We’re on a global sales meeting in Tokyo and I never realized that I would be facing kanban epiphanies here. Yet everywhere we go we notice the Japanese meticulous focus on efficiency and flow. Most office buuldings we visited have a version of an RFID-based Kanban system to manage and control the flow of visitors in the building. Very similar to the story Dave Anderson describes in his Kanban Method book.

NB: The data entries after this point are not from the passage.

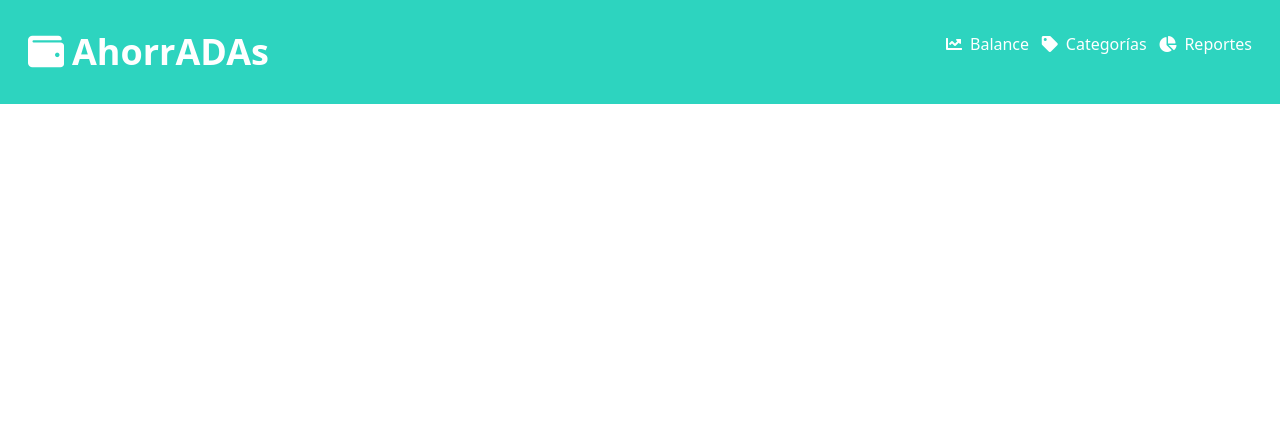
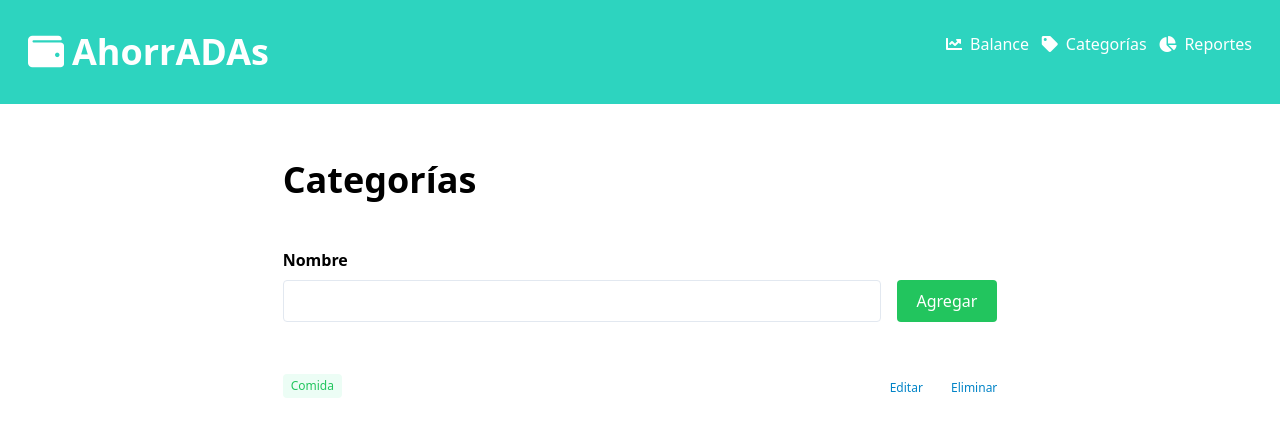
Before and after one commit to Mariacecilia1999/ahorrADAs, a plain HTML site: page index.html in a window 1280 px wide. Drawn offline with nearby package versions, Linux system fonts and the light colour scheme.

Commit message:
Adding categories section layout

```diff
--- a/index.html
+++ b/index.html
@@ -36,6 +36,34 @@
          </ul>
       </nav>
    </header>
+   <!--Section category-->
+   <section class="my-5 flex justify-center">
+      <div class="mx-5 w-full sm:w-full sm:mx-5 bg-white rounded py-5 lg:w-7/12">
+          <div class="sm:w-full w-12/12 px-4">
+              <h2 class="text-4xl font-bold py-4">Categorías</h2>
+              <div class="flex content-center flex-col w-12/12">
+                  <form action="" class="mt-8">
+                      <label for="" class="font-bold">Nombre</label>
+                      <div class="pt-2 flex">
+                          <input type="text" class="border rounded border-black border-slate-200 w-11/12 py-2">
+                          <button class="bg-green-500 rounded text-white px-5 py-2 ml-4">Agregar</button>
+                      </div>
+                  </form>
+                  <!--Dynamic categories with js-->
+                  <div class="
+                  pt-9">
+                      <div class="flex justify-between w-12/12">
+                          <span class="text-xs bg-emerald-50 text-green-500 px-2 py-1 rounded">Comida</span>
+                          <div>
+                              <a href="#" class="text-xs text-sky-600 mr-6">Editar</a>
+                              <a href="#" class="text-xs text-sky-600">Eliminar</a>
+                          </div>
+                      </div>
+                  </div>
+              </div>
+          </div>
+      </div>
+  </section>
    <script src="./js/main.js"></script>
 </body>
 </html>
```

In fact, I visited today the very East Garden of the Imperial Palace where kanban cards are tracking visitors.
I went to small restaurants where kanban cards track the flow of guests and their belongings (like the shoes you take off at the entrance).
Thinking uninterrupted customer flow can become second nature for us, our teams and it seems entire industries.
There are many Lean initiatives that get caught up in discussions about tools, continuous improvement experts, various belt colors and takt time and what gets lost is that such programs should be customer facing.
I’m not about to take on the manufacturing establishment, however it is worth noting a few important facts.
- Services are a much larger portion of the economy than manufacturing yet most Lean initiatives are stuck in the plant.
- If Lean is all about the customer, why is it that a very tiny fraction of Lean Enterprise initiatives start with the customer facing processes like sales. Sales is the only truly real customer PULL. Why is it being ignored?
- While there are some customer service oriented Lean projects, many customer service processes are inherently about rework, defect and fixing lack of first time quality.
- Less than 0.1% of lean training, certification and literature is actually focused on customer facing processes (sales, marketing and service).
Brent Wahba’s book called The Fluff Cycle is one of the very few comprehensive treatments of lean selling. While non-value added activity and waste in a world class manufacturing facility hovers well below 40% it is above 80% in sales and backoffice functions. Wouldn’t it be wise to focus on these first?
Also, creating Lean processes in the plant to make what the customers do not want (in environments where sales is not Lean and follows a PUSH and not a PULL model of selling) is simply wasteful. No matter how well you build to the Takt time while eroding market share.
I hope over the next few years Lean will expand to where it belongs: facing the customer.
In the meantime we will make our small contributions towards that goal.
The recent business literature is awash with articles questioning the long term value add of Lean and Six Sigma initiatives. What started out as a checklist of success for Six Sigma and Lean projects, in the last few years turned into an all-out frontal attack on the approach; culminating in CBSNews calling Six Sigma the #1 stupidest management fad of all time.
Interestingly Lean focus brings a lot of speed to businesses partially because it eliminates waste and partially because of the enormous focus of customer driven activities. Six Sigma (not my expertise) had a strong focus on quality. The combination promised higher agility and higher quality. Many businesses (Kodak, 3M, Motorola, etc) that became world class Six Sigma shops were criticized by repeatedly missing business model innovation and be outrun by what should be ‘less agile’ competitors.
The main design principles for SCALE (our version of Lean Kanban) was to keep a balance between speed (Lean), business model innovation (our PSS method or BMG approach) and customer pull (Kanban).
In its ideal manifestation:
- we innovate solutions that the customers get fired up about (pull),
- we only work on activities that are customer facing and customer paid (by spending time, resources or money),
- we limit all non-value added and waste activities (Lean/Kanban)
- keep all of our work visible to everyone inside the firm (Lean/Kanban)
- measure our baseline and keep changing our approach so we get better (Lean/Kanban)
We redefined our Lean principles to best suit our needs in 5 rules:
- Focus on customer value creation (PULL)
- Make the team’s work visible
- Limit the tasks you are juggling (WIP)
- Measure your effectiveness (not efficiency)
- Continuously strive to improve
The journey is now ON.
Despite 50 years of Lean in manufacturing and a decade or two in high tech, you still have to look far and wide to find great stories of sales-driven Lean programs. Which is amazing considering Lean is all about sales and the customer. It should be all about Pull.
So in January 2013 we decided to take a successful strategic sales organization focused on complex enterprise technology sales at the board level – and turn it to Lean.
We have a year. We will do it faster. And learn along the way.
Only a week into the effort we already connected with several Lean Sensei at various auto (of course), tech and industrial manufacturing firms and started gathering their learning as well.
WHY ARE WE GOING LEAN?
– double the revenues per headcount in our group
– respond to customer requests in half the time
It will be a fantastic journey combining the best of 3 philosophies:
LEAN (especially the LEI variety), Kanban Method by Dave Anderson and our own business model innovation process called P/S/S (more on that later…)
We are looking forward to fascinating learning, great collaboration and fun times ahead. And most importantly – very happy customers spending twice as much in half the time.